Except for the pictures, reproduce the records word for word.
• • • • • • •
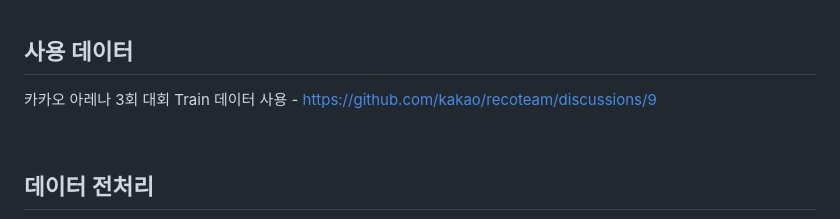
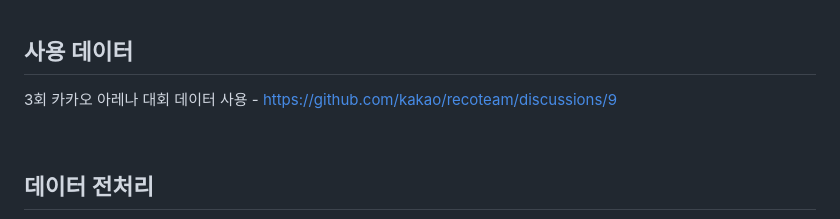
Before and after one commit to makethempubliq/PlaydataTeam3FinalProject, a Markdown page: README.md, the part around one of its changes. Rendered like a GitHub page.

Commit message:
readme 최종

```diff
--- a/README.md
+++ b/README.md
@@ -45,7 +45,7 @@ B2B의 관점에서는, 음악 큐레이션 업체들이 이 서비스를 활용
 <br/>
 
 ## 사용 데이터
-카카오 아레나 3회 대회 Train 데이터 사용 - https://github.com/kakao/recoteam/discussions/9
+3회 카카오 아레나 대회 데이터 사용 - https://github.com/kakao/recoteam/discussions/9
 
 <br/>
 
```
Also changed, not shown: other parts of README.md (+1 -1 lines).
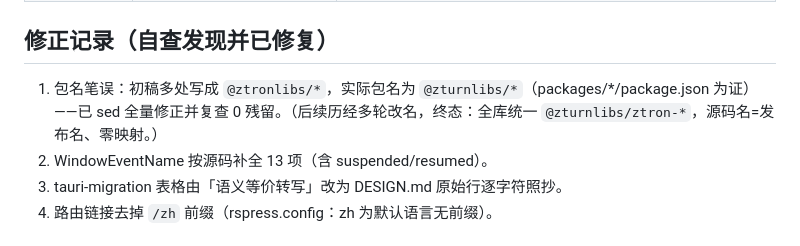
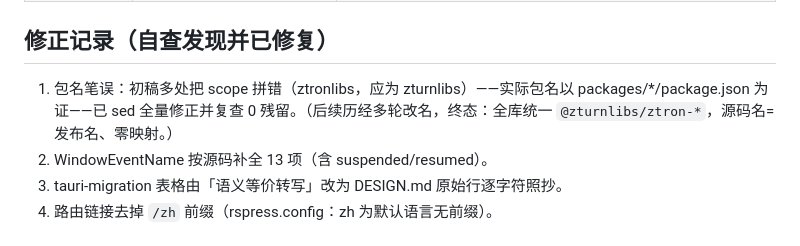
Before and after one commit to ZturnLibs/ztron, a Markdown page: .superpowers/sdd/task-4-report.md, the part around the change. Drawn GitHub-style.

```diff
--- a/.superpowers/sdd/task-4-report.md
+++ b/.superpowers/sdd/task-4-report.md
@@ -23,7 +23,7 @@ Commit: `2aaead3 docs(zh): guide section (7 pages) + CLI reference`（10 files,
 
 ## 修正记录（自查发现并已修复）
 
-1. 包名笔误：初稿多处写成 `@ztronlibs/*`，实际包名为 `@zturnlibs/*`（packages/*/package.json 为证）——已 sed 全量修正并复查 0 残留。（后续历经多轮改名，终态：全库统一 `@zturnlibs/ztron-*`，源码名=发布名、零映射。）
+1. 包名笔误：初稿多处把 scope 拼错（ztronlibs，应为 zturnlibs）——实际包名以 packages/*/package.json 为证——已 sed 全量修正并复查 0 残留。（后续历经多轮改名，终态：全库统一 `@zturnlibs/ztron-*`，源码名=发布名、零映射。）
 2. WindowEventName 按源码补全 13 项（含 suspended/resumed）。
 3. tauri-migration 表格由「语义等价转写」改为 DESIGN.md 原始行逐字符照抄。
 4. 路由链接去掉 `/zh` 前缀（rspress.config：zh 为默认语言无前缀）。
```
Also changed, not shown: DESIGN.md (+2 -2 lines).
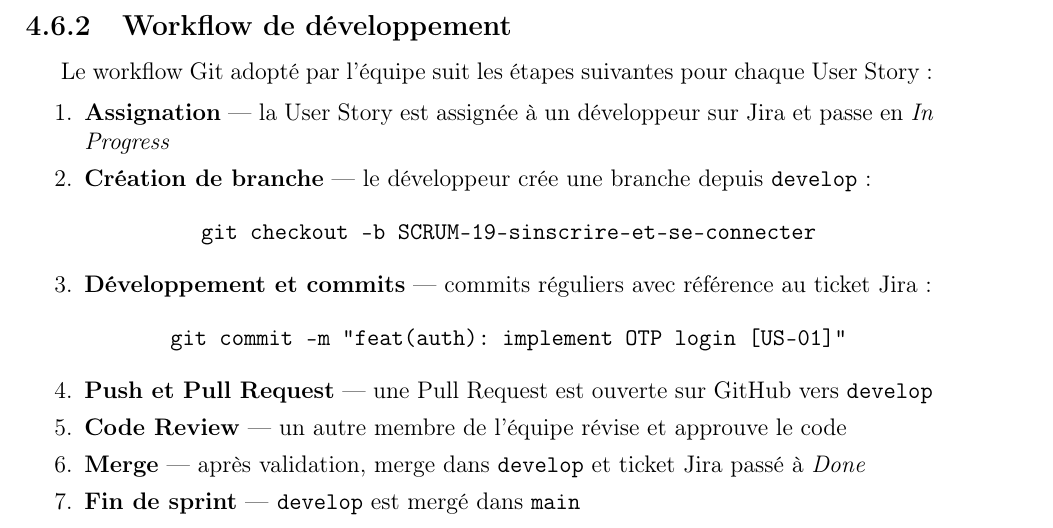
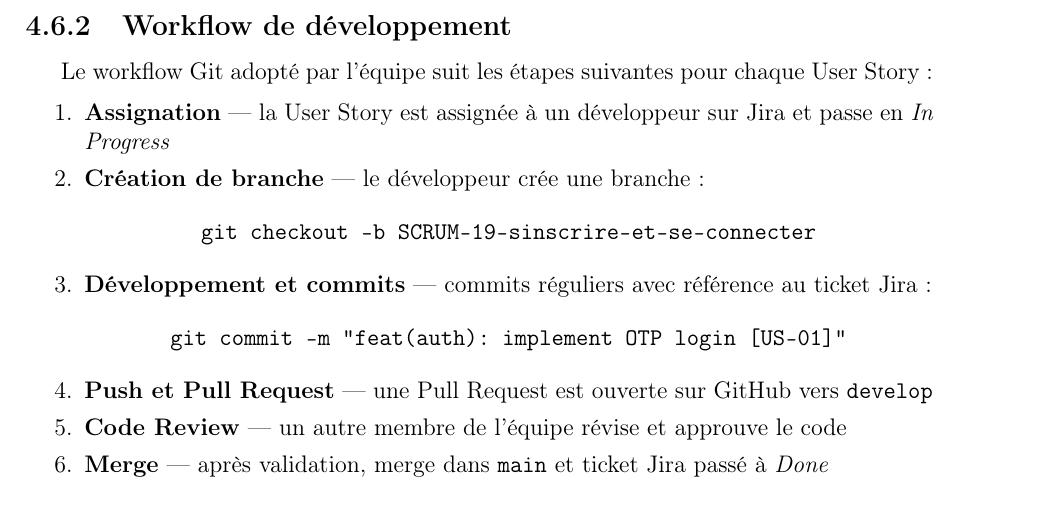
Before and after one commit to ai-200519/CinePass, a LaTeX document (rapport/rapport.tex): part of page 34 of 64, cut so that both start at the same text. Compiled offline with pdfLaTeX.

Commit message:
workflow updating

```diff
--- a/rapport/rapport.tex
+++ b/rapport/rapport.tex
@@ -1124,7 +1124,7 @@ suivantes pour chaque User Story~:
           à un développeur sur Jira et passe en
           \textit{In Progress}
     \item \textbf{Création de branche} — le développeur
-          crée une branche depuis \texttt{develop}~:
+          crée une branche :
           \begin{center}
           \texttt{git checkout -b SCRUM-19-sinscrire-et-se-connecter}
           \end{center}
@@ -1139,10 +1139,8 @@ suivantes pour chaque User Story~:
     \item \textbf{Code Review} — un autre membre de
           l'équipe révise et approuve le code
     \item \textbf{Merge} — après validation, merge dans
-          \texttt{develop} et ticket Jira passé à
+          \texttt{main} et ticket Jira passé à
           \textit{Done}
-    \item \textbf{Fin de sprint} — \texttt{develop} est
-          mergé dans \texttt{main}
 \end{enumerate}
 
 \subsection{Traçabilité Jira \texorpdfstring{$\leftrightarrow$}{<->} GitHub}
```
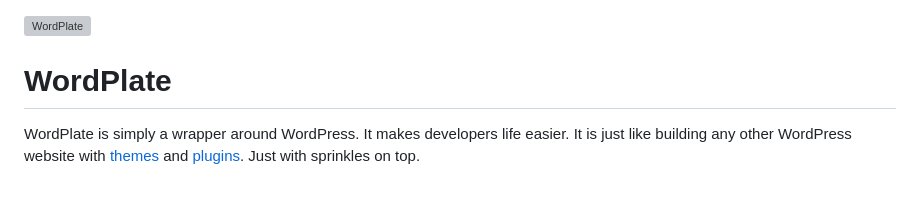
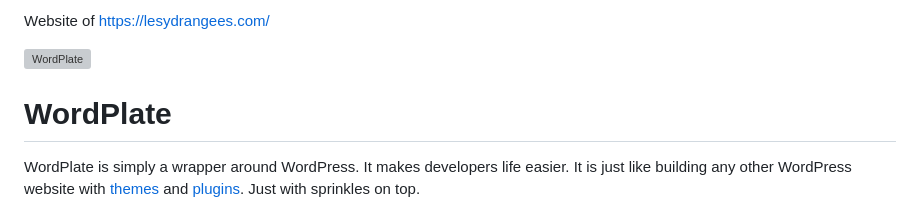
Before and after one commit to CinquinAndy/LesYDRangeesV2, a Markdown page: README.md, the part around the change. Rendered like a GitHub page; grey boxes are pictures that could not be loaded.

```diff
--- a/README.md
+++ b/README.md
@@ -1,3 +1,5 @@
+Website of https://lesydrangees.com/
+
 ![WordPlate](https://cloud.githubusercontent.com/assets/499192/24309675/09eec350-10cd-11e7-98f3-094003bc8e15.png)
 
 # WordPlate
```
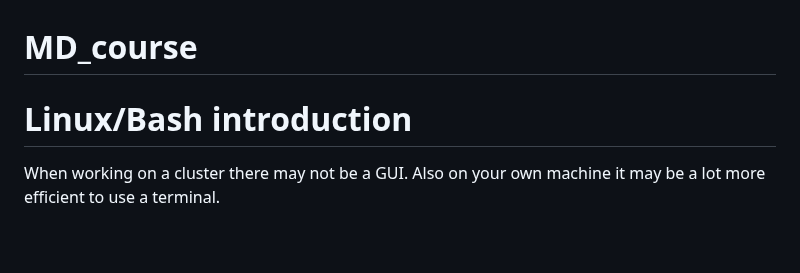
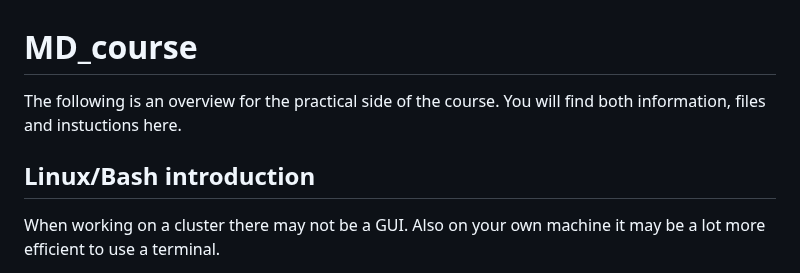
Before and after one commit to PhD-2024/MD_course_SYNGEN_2025, a Markdown page: README.md, the part around one of its changes. Rendered like a GitHub page; blank space fills up the shorter version.

```diff
--- a/README.md
+++ b/README.md
@@ -1,6 +1,9 @@
 # MD_course
 
-# Linux/Bash introduction
+The following is an overview for the practical side of the course.
+You will find both information, files and instuctions here.
+
+## Linux/Bash introduction
 
 When working on a cluster there may not be a GUI. Also on your own
 machine it may be a lot more efficient to use a terminal.
```
Also changed, not shown: other parts of README.md (+50 -2 lines).
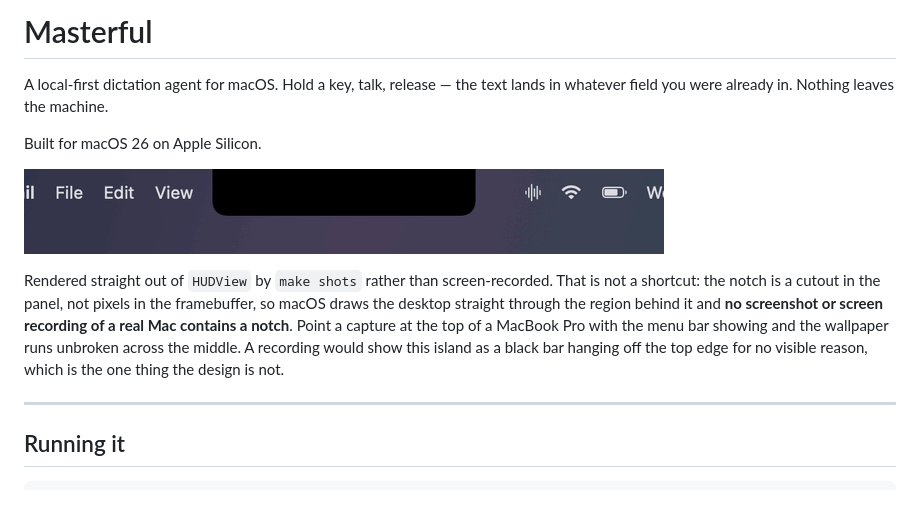
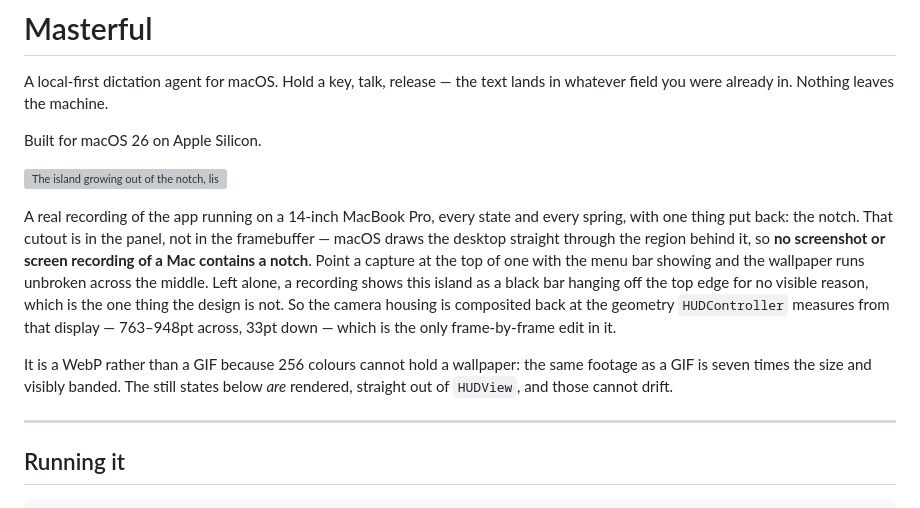
Before and after one commit to TMoreMaker/Masterful, a Markdown page: README.md, the part around the change. Drawn GitHub-style; pictures changed too: docs/island/cycle.gif (deleted); grey boxes are pictures that could not be loaded.

```diff
--- a/README.md
+++ b/README.md
@@ -6,16 +6,23 @@ lands in whatever field you were already in. Nothing leaves the machine.
 Built for macOS 26 on Apple Silicon.
 
 ![The island growing out of the notch, listening, coalescing into a thinking
-ball, and retracting back into the notch](docs/island/cycle.gif)
+ball, reporting what it delivered, opening into a card for each thing that needs
+reading, and retracting back into the notch](docs/island/tour.webp)
 
-Rendered straight out of `HUDView` by `make shots` rather than screen-recorded.
-That is not a shortcut: the notch is a cutout in the panel, not pixels in the
-framebuffer, so macOS draws the desktop straight through the region behind it
-and **no screenshot or screen recording of a real Mac contains a notch**. Point
-a capture at the top of a MacBook Pro with the menu bar showing and the
-wallpaper runs unbroken across the middle. A recording would show this island as
-a black bar hanging off the top edge for no visible reason, which is the one
-thing the design is not.
+A real recording of the app running on a 14-inch MacBook Pro, every state and
+every spring, with one thing put back: the notch. That cutout is in the panel,
+not in the framebuffer — macOS draws the desktop straight through the region
+behind it, so **no screenshot or screen recording of a Mac contains a notch**.
+Point a capture at the top of one with the menu bar showing and the wallpaper
+runs unbroken across the middle. Left alone, a recording shows this island as a
+black bar hanging off the top edge for no visible reason, which is the one thing
+the design is not. So the camera housing is composited back at the geometry
+`HUDController` measures from that display — 763–948pt across, 33pt down — which
+is the only frame-by-frame edit in it.
+
+It is a WebP rather than a GIF because 256 colours cannot hold a wallpaper: the
+same footage as a GIF is seven times the size and visibly banded. The still
+states below *are* rendered, straight out of `HUDView`, and those cannot drift.
 
 ---
 
```
Also changed, not shown: docs/island/states.gif, 6 other files.
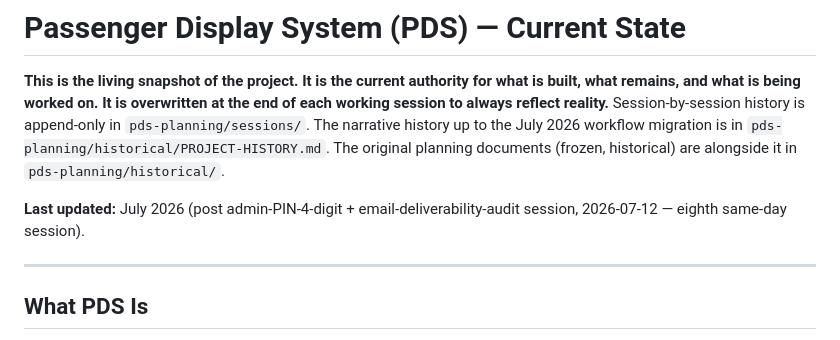
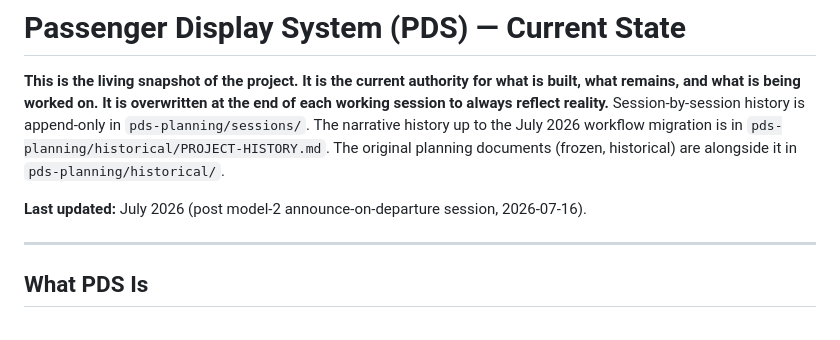
Before and after one commit to oliverjhj/pds-planning, a Markdown page: living/STATE.md, the part around one of its changes. Drawn GitHub-style.

```diff
--- a/living/STATE.md
+++ b/living/STATE.md
@@ -3,7 +3,7 @@
 
 **This is the living snapshot of the project. It is the current authority for what is built, what remains, and what is being worked on. It is overwritten at the end of each working session to always reflect reality.** Session-by-session history is append-only in `pds-planning/sessions/`. The narrative history up to the July 2026 workflow migration is in `pds-planning/historical/PROJECT-HISTORY.md`. The original planning documents (frozen, historical) are alongside it in `pds-planning/historical/`.
 
-**Last updated:** July 2026 (post admin-PIN-4-digit + email-deliverability-audit session, 2026-07-12 — eighth same-day session).
+**Last updated:** July 2026 (post model-2 announce-on-departure session, 2026-07-16).
 
 ---
 
```
Also changed, not shown: other parts of living/STATE.md (+7 -2 lines), sessions/2026-07-16-model-2-announce-on-departure.md (added, +25 -0 lines).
• • • • • • •
• Exercise response:
Before and after one commit to makethempubliq/PlaydataTeam3FinalProject, a Markdown page: README.md, the part around one of its changes. Rendered like a GitHub page.

Commit message:
readme 최종

```diff
--- a/README.md
+++ b/README.md
@@ -45,7 +45,7 @@ B2B의 관점에서는, 음악 큐레이션 업체들이 이 서비스를 활용
 <br/>
 
 ## 사용 데이터
-카카오 아레나 3회 대회 Train 데이터 사용 - https://github.com/kakao/recoteam/discussions/9
+3회 카카오 아레나 대회 데이터 사용 - https://github.com/kakao/recoteam/discussions/9
 
 <br/>
 
```
Also changed, not shown: other parts of README.md (+1 -1 lines).
Before and after one commit to ZturnLibs/ztron, a Markdown page: .superpowers/sdd/task-4-report.md, the part around the change. Drawn GitHub-style.

```diff
--- a/.superpowers/sdd/task-4-report.md
+++ b/.superpowers/sdd/task-4-report.md
@@ -23,7 +23,7 @@ Commit: `2aaead3 docs(zh): guide section (7 pages) + CLI reference`（10 files,
 
 ## 修正记录（自查发现并已修复）
 
-1. 包名笔误：初稿多处写成 `@ztronlibs/*`，实际包名为 `@zturnlibs/*`（packages/*/package.json 为证）——已 sed 全量修正并复查 0 残留。（后续历经多轮改名，终态：全库统一 `@zturnlibs/ztron-*`，源码名=发布名、零映射。）
+1. 包名笔误：初稿多处把 scope 拼错（ztronlibs，应为 zturnlibs）——实际包名以 packages/*/package.json 为证——已 sed 全量修正并复查 0 残留。（后续历经多轮改名，终态：全库统一 `@zturnlibs/ztron-*`，源码名=发布名、零映射。）
 2. WindowEventName 按源码补全 13 项（含 suspended/resumed）。
 3. tauri-migration 表格由「语义等价转写」改为 DESIGN.md 原始行逐字符照抄。
 4. 路由链接去掉 `/zh` 前缀（rspress.config：zh 为默认语言无前缀）。
```
Also changed, not shown: DESIGN.md (+2 -2 lines).
Before and after one commit to ai-200519/CinePass, a LaTeX document (rapport/rapport.tex): part of page 34 of 64, cut so that both start at the same text. Compiled offline with pdfLaTeX.

Commit message:
workflow updating

```diff
--- a/rapport/rapport.tex
+++ b/rapport/rapport.tex
@@ -1124,7 +1124,7 @@ suivantes pour chaque User Story~:
           à un développeur sur Jira et passe en
           \textit{In Progress}
     \item \textbf{Création de branche} — le développeur
-          crée une branche depuis \texttt{develop}~:
+          crée une branche :
           \begin{center}
           \texttt{git checkout -b SCRUM-19-sinscrire-et-se-connecter}
           \end{center}
@@ -1139,10 +1139,8 @@ suivantes pour chaque User Story~:
     \item \textbf{Code Review} — un autre membre de
           l'équipe révise et approuve le code
     \item \textbf{Merge} — après validation, merge dans
-          \texttt{develop} et ticket Jira passé à
+          \texttt{main} et ticket Jira passé à
           \textit{Done}
-    \item \textbf{Fin de sprint} — \texttt{develop} est
-          mergé dans \texttt{main}
 \end{enumerate}
 
 \subsection{Traçabilité Jira \texorpdfstring{$\leftrightarrow$}{<->} GitHub}
```
Before and after one commit to CinquinAndy/LesYDRangeesV2, a Markdown page: README.md, the part around the change. Rendered like a GitHub page; grey boxes are pictures that could not be loaded.

```diff
--- a/README.md
+++ b/README.md
@@ -1,3 +1,5 @@
+Website of https://lesydrangees.com/
+
 ![WordPlate](https://cloud.githubusercontent.com/assets/499192/24309675/09eec350-10cd-11e7-98f3-094003bc8e15.png)
 
 # WordPlate
```
Before and after one commit to PhD-2024/MD_course_SYNGEN_2025, a Markdown page: README.md, the part around one of its changes. Rendered like a GitHub page; blank space fills up the shorter version.

```diff
--- a/README.md
+++ b/README.md
@@ -1,6 +1,9 @@
 # MD_course
 
-# Linux/Bash introduction
+The following is an overview for the practical side of the course.
+You will find both information, files and instuctions here.
+
+## Linux/Bash introduction
 
 When working on a cluster there may not be a GUI. Also on your own
 machine it may be a lot more efficient to use a terminal.
```
Also changed, not shown: other parts of README.md (+50 -2 lines).
Before and after one commit to TMoreMaker/Masterful, a Markdown page: README.md, the part around the change. Drawn GitHub-style; pictures changed too: docs/island/cycle.gif (deleted); grey boxes are pictures that could not be loaded.

```diff
--- a/README.md
+++ b/README.md
@@ -6,16 +6,23 @@ lands in whatever field you were already in. Nothing leaves the machine.
 Built for macOS 26 on Apple Silicon.
 
 ![The island growing out of the notch, listening, coalescing into a thinking
-ball, and retracting back into the notch](docs/island/cycle.gif)
+ball, reporting what it delivered, opening into a card for each thing that needs
+reading, and retracting back into the notch](docs/island/tour.webp)
 
-Rendered straight out of `HUDView` by `make shots` rather than screen-recorded.
-That is not a shortcut: the notch is a cutout in the panel, not pixels in the
-framebuffer, so macOS draws the desktop straight through the region behind it
-and **no screenshot or screen recording of a real Mac contains a notch**. Point
-a capture at the top of a MacBook Pro with the menu bar showing and the
-wallpaper runs unbroken across the middle. A recording would show this island as
-a black bar hanging off the top edge for no visible reason, which is the one
-thing the design is not.
+A real recording of the app running on a 14-inch MacBook Pro, every state and
+every spring, with one thing put back: the notch. That cutout is in the panel,
+not in the framebuffer — macOS draws the desktop straight through the region
+behind it, so **no screenshot or screen recording of a Mac contains a notch**.
+Point a capture at the top of one with the menu bar showing and the wallpaper
+runs unbroken across the middle. Left alone, a recording shows this island as a
+black bar hanging off the top edge for no visible reason, which is the one thing
+the design is not. So the camera housing is composited back at the geometry
+`HUDController` measures from that display — 763–948pt across, 33pt down — which
+is the only frame-by-frame edit in it.
+
+It is a WebP rather than a GIF because 256 colours cannot hold a wallpaper: the
+same footage as a GIF is seven times the size and visibly banded. The still
+states below *are* rendered, straight out of `HUDView`, and those cannot drift.
 
 ---
 
```
Also changed, not shown: docs/island/states.gif, 6 other files.
Before and after one commit to oliverjhj/pds-planning, a Markdown page: living/STATE.md, the part around one of its changes. Drawn GitHub-style.

```diff
--- a/living/STATE.md
+++ b/living/STATE.md
@@ -3,7 +3,7 @@
 
 **This is the living snapshot of the project. It is the current authority for what is built, what remains, and what is being worked on. It is overwritten at the end of each working session to always reflect reality.** Session-by-session history is append-only in `pds-planning/sessions/`. The narrative history up to the July 2026 workflow migration is in `pds-planning/historical/PROJECT-HISTORY.md`. The original planning documents (frozen, historical) are alongside it in `pds-planning/historical/`.
 
-**Last updated:** July 2026 (post admin-PIN-4-digit + email-deliverability-audit session, 2026-07-12 — eighth same-day session).
+**Last updated:** July 2026 (post model-2 announce-on-departure session, 2026-07-16).
 
 ---
 
```
Also changed, not shown: other parts of living/STATE.md (+7 -2 lines), sessions/2026-07-16-model-2-announce-on-departure.md (added, +25 -0 lines).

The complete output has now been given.